Once harvested, the fruits of the coffee plant undergo different transformations to get to the coffee bean we consume. Coffee producers use different methods to free the bean from its shell of skin, pulp, and hull. The best known methods are the dry treatment, the wet treatment, and the honey process.
The dry treatment, or natural treatment, is one of the most ancient ways of treating coffee. Once harvested, coffee cherries are spread in a drying area in the sun and are raked constantly to ensure even drying. After several days of drying, the cherries are picked of their skin, pulp, and hulls, leaving only the two coffee grains from each fruit. Natural coffee can often be recognized by its wilder and earthier notes.
The wet method first requires the cleaning and depulping of the cherries right after harvesting. The cherries must then soak in a water basin to ferment from 12 to 36 hours which develops the grain's flavours while letting the flesh decompose. The grains are then washed, dried, and freed from their hulls. As for taste, the wet treatment makes for finer coffee with a nice acidity level.

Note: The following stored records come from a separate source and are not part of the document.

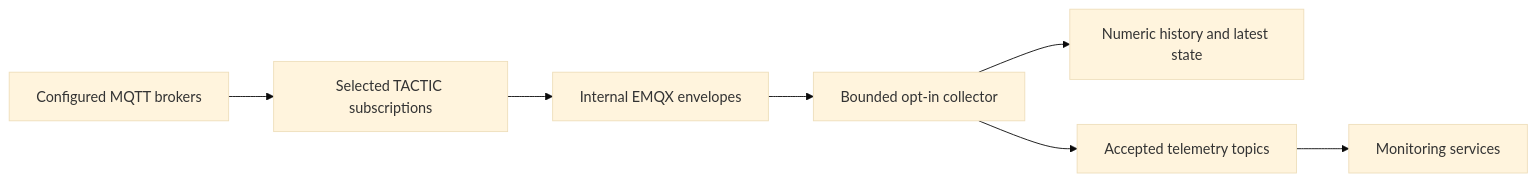
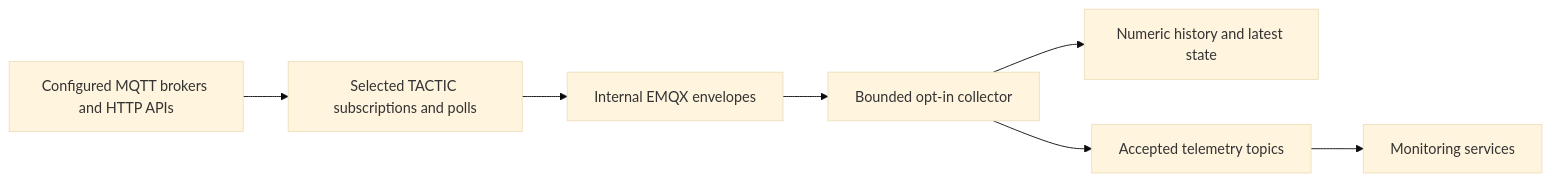
Before and after one commit to DataDrivenSustainabilitySolutions/off-key: the diagram in docs/operations/system-collection.md, drawn with Mermaid (base theme). The commit also changed other lines of this file and 51 other files, not shown here.

First line of the commit message:
Add HTTP APIs as a polled source beside MQTT brokers

````diff
--- a/docs/operations/system-collection.md
+++ b/docs/operations/system-collection.md
@@ -11,9 +12,9 @@
 ```mermaid
 flowchart LR
-  B[Configured MQTT brokers] --> I[Selected TACTIC subscriptions]
+  B[Configured MQTT brokers and HTTP APIs] --> I[Selected TACTIC subscriptions and polls]
   I --> E[Internal EMQX envelopes]
   E --> C[Bounded opt-in collector]
   C --> H[Numeric history and latest state]
   C --> R[Accepted telemetry topics]
   R --> M[Monitoring services]
 ```
````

This method, which is gaining in popularity, mixes the wet and dry processes. The honey process consists of washing and depulping the coffee cherries while leaving the mucilage (honey-like substance) on the fruit. The grains are then dried and cleaned in the sun. This treatment has several variations: White, Red, Yellow, and Black Honey, determined by the quantity of mucilage left on the grains. This process brings out sweeter and softer notes. Would you like to see the difference between coffee treatment processes? Julius offers a wide range of specialty coffees that have been treated using different methods